Mark Howard Ross, The Management of Conflict

New Haven, Connecticut: Yale University Press, 1993), 226 pp.

Summary by Tanya Glaser.

Copyright 1997 by the Conflict Research Consortium


TOPICS:

Understanding core interests; Communication and the limiting of misunderstandings; Escalation control; conflict transformation; written for first and third party participants.

ABSTRACT:

The Management of Conflict examines the role of cultural interpretations and structural interests in conflict and conflict management. It also presents a theoretical framework for constructive conflict management.

The Management of Conflict will be of interest to those who seek a better understanding of the importance of cultural differences to conflict and conflict management strategies. This work is divided into nine chapters. Chapter One introduces the author's project, opening with a case study of a 1989 dispute regarding the wearing of Islamic head-scarves in French schools. Ross cites this as an instance of conflict management failure. He uses the case to describe more generally how attempts at conflict management can fail. Cultural differences play a key role in such conflicts. Effective conflict management must be sensitive to such cultural differences.

Chapter Two reviews the author's previous work on cross-cultural conflict. Ross' model of conflict emphasizes structural interests and psychocultural interpretations as key elements in understanding conflicts. Ross argues that, "to be effective, peace-making must both bridge the parties' differences in interests and consider disputants' deep hurts and the strong distrust of adversaries."[p. 17] In Chapter Three Ross elaborates the notion of the constructive conflict society. He examines a number of low-conflict societies in order to identify the features of those cultures which tend to make conflicts manageable and constructive. Ross finds constructive conflict societies are generally warm and affectionate, link individual and community interests, make third-party conflict management assistance available, and emphasize joint problem-solving. Such societies are generally harmonious, and have conflict avoidance strategies available, including viable exit options.

Chapters Four and Five explore connections between conflict and conflict management. Chapter Four describes the processes of conflict, and of conflict management. Parties' interests and interpretations change during both processes. The author distinguishes between those changes which lead toward a settlement, and those changes which lead the parties deeper into conflict. Constructive changes include shifts from general grievances to specific demands, clarification of interests and identification of common interests. Chapter Five describes three conflict management strategies: joint problem-solving, third-party decision-making, and self-help. Ross asks how effective each strategy is in producing constructive changes in disputants' interests and interpretations.

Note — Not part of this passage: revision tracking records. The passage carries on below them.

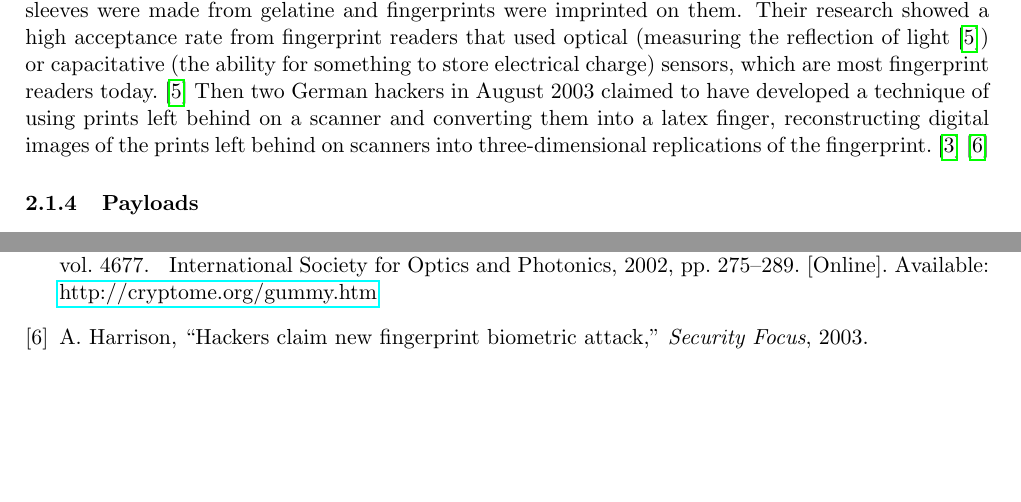
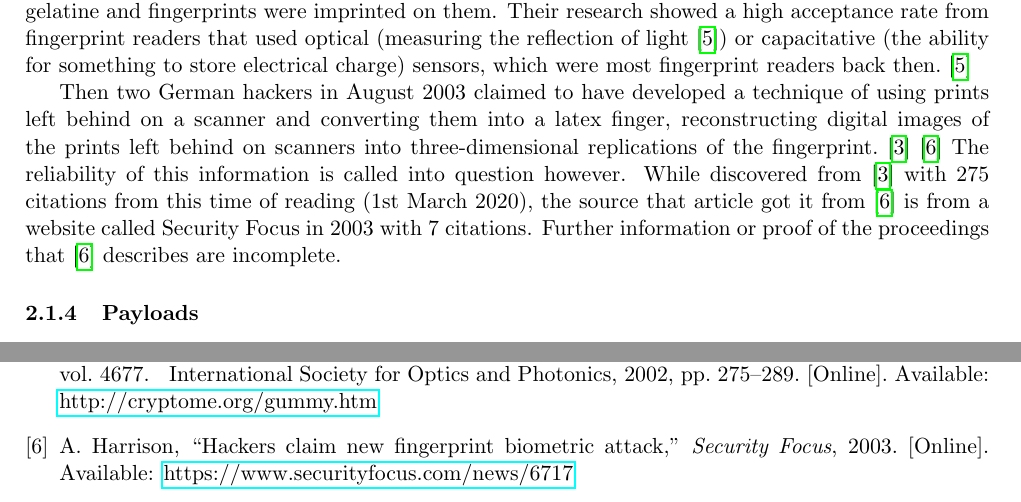
Before and after one commit to rollersteaam/AttackVectorsLitReview, a LaTeX document (LiteratureReview.tex, which reads references.bib): two parts of pages 4 and 5 of 5, joined at a grey line, cut so that both start at the same text, the shorter picture padded with empty space. Compiled offline with pdfLaTeX.

Commit message:
Add unreliability information about spoofing info

```diff
--- a/LiteratureReview.tex
+++ b/LiteratureReview.tex
@@ -46,7 +46,11 @@ This does provide us a glimpse into the common use of a \bfseries combination \m
 \label{sec:spoofingbiometric}
 The most prominent method of circumventing biometric systems, such as fingerprint scanners, iris scanners and facial recognition devices, is spoofing. \cite{ref:biometricattackvectors} Spoofing is the presentation of an item, false data or a false biometric claiming to be legitimate, resulting in a system triggering a false positive and granting access. \cite{ref:biometricattackvectors}
 
-What some might consider to be reserved to James Bond movies is very much practical in real life. For example, the most basic form of spoofing appears to be lifting fingerprints and re-using them, which began research back in 1998. \cite{ref:biometricattackvectors} \cite{ref:willis1998six} They found that 4 out of 6 devices tested were susceptible to these fake finger attacks. \cite{ref:willis1998six} The next step up was the use of "gummy fingers" in 2002 \cite{ref:matsumoto2002impact}, where finger sleeves were made from gelatine and fingerprints were imprinted on them. Their research showed a high acceptance rate from fingerprint readers that used optical (measuring the reflection of light \cite{ref:matsumoto2002impact}) or capacitative (the ability for something to store electrical charge) sensors, which are most fingerprint readers today. \cite{ref:matsumoto2002impact} Then two German hackers in August 2003 claimed to have developed a technique of using prints left behind on a scanner and converting them into a latex finger, reconstructing digital images of the prints left behind on scanners into three-dimensional replications of the fingerprint. \cite{ref:biometricattackvectors} \cite{ref:harrison2003hackers}
+What some might consider to be reserved to James Bond movies is very much practical in real life. For example, the most basic form of spoofing appears to be lifting fingerprints and re-using them, which began research back in 1998. \cite{ref:biometricattackvectors} \cite{ref:willis1998six} They found that 4 out of 6 devices tested were susceptible to these fake finger attacks. \cite{ref:willis1998six}
+
+The next step up was the use of "gummy fingers" in 2002 \cite{ref:matsumoto2002impact}, where finger sleeves were made from gelatine and fingerprints were imprinted on them. Their research showed a high acceptance rate from fingerprint readers that used optical (measuring the reflection of light \cite{ref:matsumoto2002impact}) or capacitative (the ability for something to store electrical charge) sensors, which were most fingerprint readers back then. \cite{ref:matsumoto2002impact}
+
+Then two German hackers in August 2003 claimed to have developed a technique of using prints left behind on a scanner and converting them into a latex finger, reconstructing digital images of the prints left behind on scanners into three-dimensional replications of the fingerprint. \cite{ref:biometricattackvectors} \cite{ref:harrison2003hackers} The reliability of this information is called into question however. While discovered from \cite{ref:biometricattackvectors} with 275 citations from this time of reading (1st March 2020), the source that article got it from \cite{ref:harrison2003hackers} is from a website called Security Focus in 2003 with 7 citations. Further information or proof of the proceedings that \cite{ref:harrison2003hackers} describes are incomplete.
 
 \subsubsection{Payloads}
 \label{sec:payloads}
--- a/references.bib
+++ b/references.bib
@@ -84,6 +84,7 @@ Successive representational models that have become increasingly complex. These
   title   = {Hackers claim new fingerprint biometric attack},
   journal = {Security Focus},
   year    = {2003},
+  url     = {https://www.securityfocus.com/news/6717},
 }
 
 @Comment{jabref-meta: databaseType:bibtex;}
```
Also changed, not shown: LiteratureReview.bbl, LiteratureReview.pdf, 6 other files.
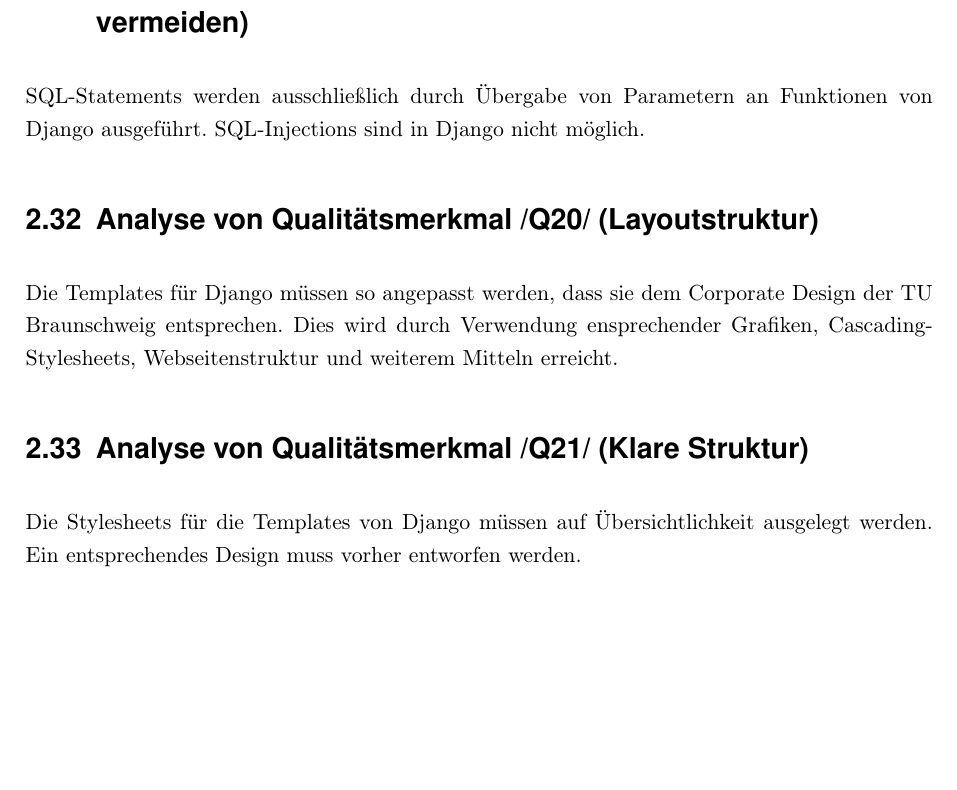
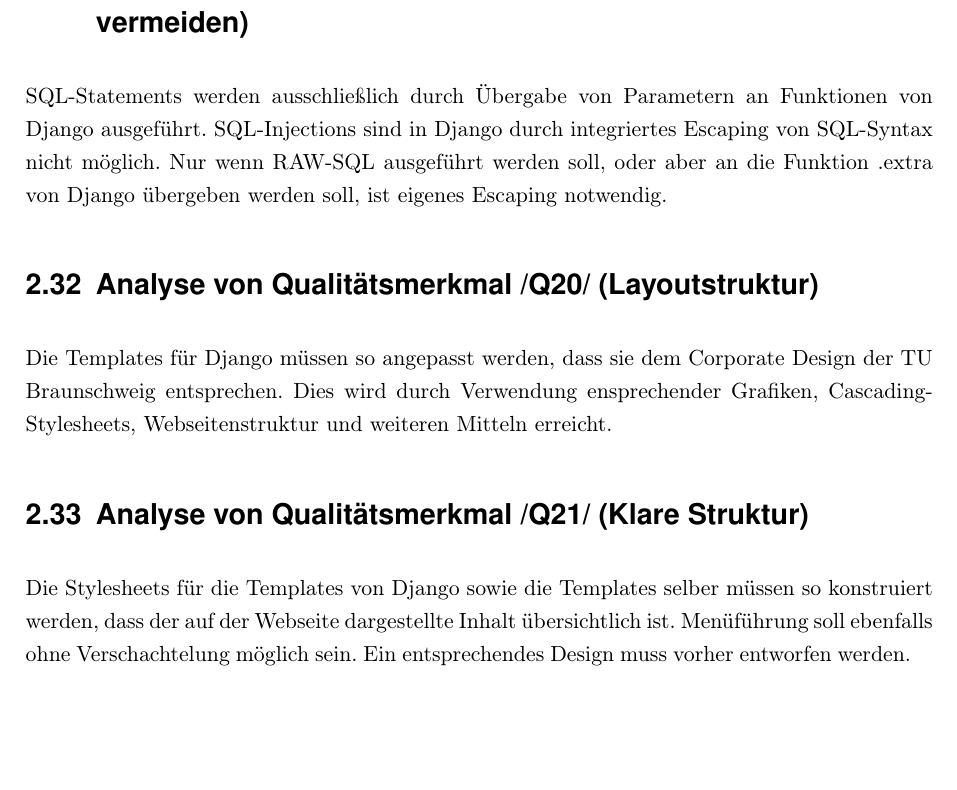
Before and after one commit to WiReSEP/WireLib2012, a LaTeX document (doc/Grobentwurf/TemplateGrobentwurf.tex, which reads doc/Grobentwurf/inhalt/Q11-Q31.tex): part of page 15 of 20, cut so that both start at the same text. Compiled offline with pdfLaTeX; an older LaTeX class or package is replaced by its successor.

Commit message:
Qualitätsanalyse weiter ausformuliert

```diff
--- a/doc/Grobentwurf/inhalt/Q11-Q31.tex
+++ b/doc/Grobentwurf/inhalt/Q11-Q31.tex
@@ -1,10 +1,11 @@
 \section{Analyse von Qualitätsmerkmal /Q11/ (SQL-Injections vermeiden)}
 
 %% TODO
-% Sollte vlt. extra geprüft werden. Was macht es sicher?
-SQL-Statements werden ausschließlich durch Übergabe von Parametern an Funktionen
-von Django ausgeführt. SQL-Injections sind in Django nicht möglich.
-
+SQL-Statements werden ausschließlich durch Übergabe von Parametern an
+Funktionen von Django ausgeführt. SQL-Injections sind in Django durch
+integriertes Escaping von SQL-Syntax nicht möglich. Nur wenn RAW-SQL
+ausgeführt werden soll, oder aber an die Funktion .extra von Django
+übergeben werden soll, ist eigenes Escaping notwendig.
 
 \section{Analyse von Qualitätsmerkmal /Q20/ (Layoutstruktur)}
 
@@ -12,15 +13,16 @@ von Django ausgeführt. SQL-Injections sind in Django nicht möglich.
 % Glossareintrag hinzufügen.
 Die Templates für Django müssen so angepasst werden, dass sie dem Corporate
 Design der TU Braunschweig entsprechen. Dies wird durch Verwendung ensprechender
-Grafiken, Cascading-Stylesheets, Webseitenstruktur und weiterem Mitteln erreicht.
+Grafiken, Cascading-Stylesheets, Webseitenstruktur und weiteren Mitteln erreicht.
 
 
 \section{Analyse von Qualitätsmerkmal /Q21/ (Klare Struktur)}
 
 %% TODO
-% sind keine Stylesheets, und wie stellt es die klare Struktur sicher?
-Die Stylesheets für die Templates von Django müssen auf Übersichtlichkeit
-ausgelegt werden. Ein entsprechendes Design muss vorher entworfen werden.
+Die Stylesheets für die Templates von Django sowie die Templates selber
+müssen so konstruiert werden, dass der auf der Webseite dargestellte
+Inhalt übersichtlich ist. Menüführung soll ebenfalls ohne Verschachtelung
+möglich sein. Ein entsprechendes Design muss vorher entworfen werden.
 
 
 \section{Analyse von Qualitätsmerkmal /Q22/ (Suche)}
```
Also changed, not shown: doc/Grobentwurf/inhalt/Q11-Q31.tex (1 more changed lines).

The following two chapters draw upon the previously described framework to evaluate the management of various disputes. Chapter Six presents cases of successful conflict management. Success in conflict management is rarely absolute. Rather, success is to be measured by the degree to which conflict management improves the original unmanaged situation. Improvement is itself a complex and culturally influenced idea. Ross discusses various criteria by which to measure improvement. Chapter Seven analyses failed attempts at conflict management, in order to further understand, by contrast, what makes for successful conflict management.

Chapter Eight focuses on psychocultural interpretations. Ross argues that "addressing disputants' mutually hostile psychocultural interpretations is necessary in order to deal effectively with conflicts over divergent interests, particularly in bitter disputes."[p. 16] He describes positive changes in psychocultural attitudes. He then evaluates the effectiveness of various conflict management strategies at promoting positive interpretations. Strategies evaluated include Track Two diplomacy, personal and cultural exchanges, and problem-solving workshops.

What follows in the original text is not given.